» **What the task requires**: Looking at the entries below, state how many lines contain the word "index". Give the number alone.

(Web document revisions)
-----
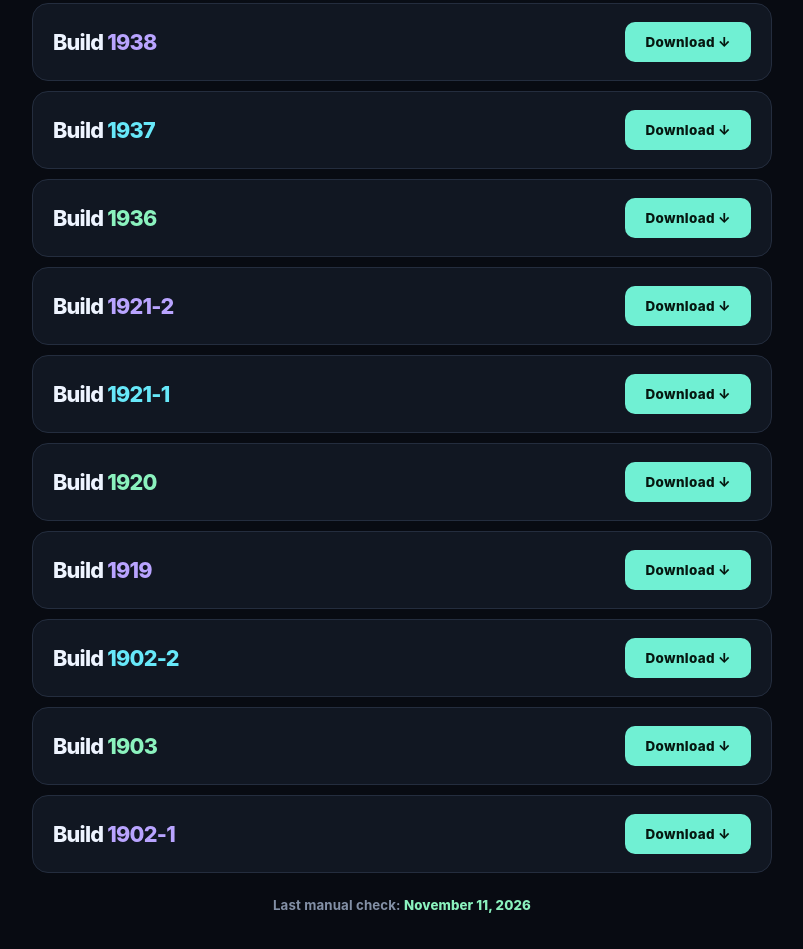
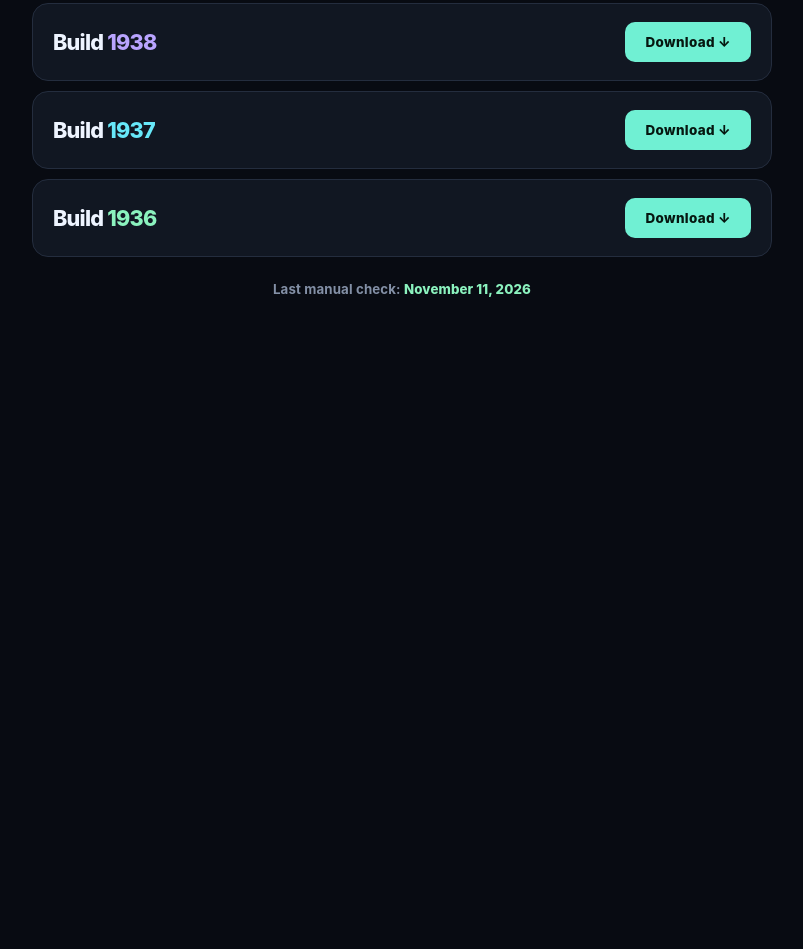
Before and after one commit to Slotchy/vrcbuilds, a plain HTML site: page index.html in a window 1280 px wide. Shown: the part 197-1146 px from the top of the page, without its empty margins (238-1041 px from the left). After the commit the page ends 800 px from the top, so only its background shows below. Drawn offline with Linux system fonts and the light colour scheme.

Commit message:
Update index.html

```diff
--- a/index.html
+++ b/index.html
@@ -60,40 +60,6 @@ a{min-width:105px;padding:11px 14px}
 <a href="https://github.com/Slotchy/vrcbuilds/releases/download/VRChat-Verified-Builds/Build-1936.zip" aria-label="Download Build 1936">Download ↓</a>
 </div>
 
-<div class="item">
-<div class="name">Build <strong>1921-2</strong></div>
-<a href="https://github.com/Slotchy/vrcbuilds/releases/download/VRChat-Verified-Builds/Build-1921-2.zip" aria-label="Download Build 1921-2">Download ↓</a>
-</div>
-
-<div class="item">
-<div class="name">Build <strong>1921-1</strong></div>
-<a href="https://github.com/Slotchy/vrcbuilds/releases/download/VRChat-Verified-Builds/Build-1921-1.zip" aria-label="Download Build 1921-1">Download ↓</a>
-</div>
-
-<div class="item">
-<div class="name">Build <strong>1920</strong></div>
-<a href="https://github.com/Slotchy/vrcbuilds/releases/download/VRChat-Verified-Builds/Build-1920.zip" aria-label="Download Build 1920">Download ↓</a>
-</div>
-
-<div class="item">
-<div class="name">Build <strong>1919</strong></div>
-<a href="https://github.com/Slotchy/vrcbuilds/releases/download/VRChat-Verified-Builds/Build-1919.zip" aria-label="Download Build 1919">Download ↓</a>
-</div>
-
-<div class="item">
-<div class="name">Build <strong>1902-2</strong></div>
-<a href="https://github.com/Slotchy/vrcbuilds/releases/download/VRChat-Verified-Builds/Build-1902-2.zip" aria-label="Download Build 1902-2">Download ↓</a>
-</div>
-
-<div class="item">
-<div class="name">Build <strong>1903</strong></div>
-<a href="https://github.com/Slotchy/vrcbuilds/releases/download/VRChat-Verified-Builds/Build-1903.zip" aria-label="Download Build 1903">Download ↓</a>
-</div>
-
-<div class="item">
-<div class="name">Build <strong>1902-1</strong></div>
-<a href="https://github.com/Slotchy/vrcbuilds/releases/download/VRChat-Verified-Builds/Build-1902-1.zip" aria-label="Download Build 1902-1">Download ↓</a>
-</div>
 
 </div>
 
```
-----
» **Task response**: 4